Bleaching gels activated by Diode lasers in Power Bleaching act as effective insulators, helping prevent large increases in temperatures within the pulp chamber.
Teeth should never be directly irradiated with laser energy without the presence of the bleaching gel.
Temperature rises within the pulp chamber reduce to baseline levels very quickly after removal of laser irradiation.
Diode lasers used to activate bleaching gels are not considered dangerous to the vitality of dental pulps using power settings of up to 2W.
To measure the surface and pulp chamber temperature increases in vitro on upper and lower anterior teeth during a tooth whitening procedure using a diode laser.
A thermocouple was used to measure the temperature increase on the surface of an extracted upper central incisor tooth. Pulp chamber temperature readings were made on upper and lower central incisors, lateral incisors and canines. A diode laser recommended for tooth bleaching was tested at three different power settings (1W, 2W, 3W). Temperature measurements were made with and without the bleaching agent present on the labial tooth surface.
The increase in surface temperature readings ranged from 37°C (1W) to 86.3°C (3W) with no bleaching gel present. Pulp chamber temperature increases ranged from 4.3°C (1W) to 16°C (3W). The presence of the bleaching gel reduced temperature increases seen at the tooth surface and within the pulp.
The increase in the pulp chamber temperature with the laser used at 1-2W was below the critical temperature increase of 5.5°C thought to produce irreversible pulpal damage. However, a power setting of 3W produced a pulp chamber temperature increase above this threshold (16°C) and caution is advised when using this setting.

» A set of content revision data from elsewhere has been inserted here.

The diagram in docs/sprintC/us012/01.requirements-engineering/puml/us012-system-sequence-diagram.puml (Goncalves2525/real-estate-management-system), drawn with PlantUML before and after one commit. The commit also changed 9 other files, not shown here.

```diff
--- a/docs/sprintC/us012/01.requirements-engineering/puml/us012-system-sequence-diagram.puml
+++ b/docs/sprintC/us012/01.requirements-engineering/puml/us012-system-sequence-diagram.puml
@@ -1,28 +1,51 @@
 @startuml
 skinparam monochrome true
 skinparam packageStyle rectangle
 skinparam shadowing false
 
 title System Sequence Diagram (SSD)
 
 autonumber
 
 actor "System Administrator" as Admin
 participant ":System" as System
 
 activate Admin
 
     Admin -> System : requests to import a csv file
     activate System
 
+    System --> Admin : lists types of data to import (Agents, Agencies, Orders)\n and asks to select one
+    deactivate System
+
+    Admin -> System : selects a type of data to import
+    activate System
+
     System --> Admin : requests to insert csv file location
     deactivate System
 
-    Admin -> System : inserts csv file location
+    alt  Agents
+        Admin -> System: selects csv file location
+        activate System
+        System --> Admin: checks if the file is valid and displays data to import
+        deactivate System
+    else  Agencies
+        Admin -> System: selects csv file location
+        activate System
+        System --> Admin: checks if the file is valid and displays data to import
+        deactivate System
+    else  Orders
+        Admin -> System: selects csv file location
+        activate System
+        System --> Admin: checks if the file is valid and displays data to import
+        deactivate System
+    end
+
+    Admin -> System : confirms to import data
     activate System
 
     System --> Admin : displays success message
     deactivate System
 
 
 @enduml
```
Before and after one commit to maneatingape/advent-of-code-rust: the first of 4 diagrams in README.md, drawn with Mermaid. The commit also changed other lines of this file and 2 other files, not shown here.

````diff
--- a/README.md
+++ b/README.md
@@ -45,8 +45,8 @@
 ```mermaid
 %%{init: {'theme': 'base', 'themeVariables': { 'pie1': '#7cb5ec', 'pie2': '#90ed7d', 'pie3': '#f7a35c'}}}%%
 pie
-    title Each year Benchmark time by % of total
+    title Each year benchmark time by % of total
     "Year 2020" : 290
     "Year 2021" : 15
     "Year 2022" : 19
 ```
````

Surface and pulp chamber temperature rises during tooth bleaching using a diode laser: a study in vitro M. Sulieman, J. S. Rees and M. Addy Br Dent J 2006; 200: 631–634
This article is particularly interesting because it may help to remind us that lasers and their use in dentistry are by no means history. Many will recall the heady days of the early 1990s when it was thought by some that the laser would rapidly replace the dental drill for cutting dental hard tissues. The truth is that our understanding of laser/tissue interactions was then scanty, especially in dentistry, and the lasers then being employed were generally inappropriate for the uses to which they were being put. A number of dentists spent a lot of money on machines which were ineffective, and as a result mainstream dentistry has rather neglected the laser since.
In the subsequent years much very useful basic work has being going on. In medical fields, of course, lasers are now accepted technology, especially in opthalmics and surgery. In clinical dentistry, we now have lasers that will cut hard tissues without serious side effects but they are still a little slow compared to the handpiece. In other dental areas there has been steady growth in knowledge and application. Endodontics has been a particularly widely investigated area.
One of the perceived dangers of lasers has always been heat generation. This needs to be put in context, since it is well known that a poorly cooled or operated handpiece can generate very large temperature rises. In this article the authors look at the temperature rises at the surface and in the pulp chamber when a diode laser is used as part of a tooth-whitening procedure. Increasing the laser power setting from just 2W to 3W was enough to exceed the critical rise of 5.5°C suggested as causing irreversible pulp damage.
It shows how fine a pathway we tread and the need to be careful with heat generation in all circumstances. It also suggests the need to look again at the fundamental work of Zach and Cohen which was carried out way back in 1965 and which has been quoted ever since in relation to thermal damage of teeth. They used a soldering iron to heat their samples and carried out their work before the era of infrared thermography or computer modelling. Looking again at thermal damage of teeth might well moderate some concerns about lasers but possibly might make us question again the adequacy of water cooling for conventional cutting tools used in dentistry.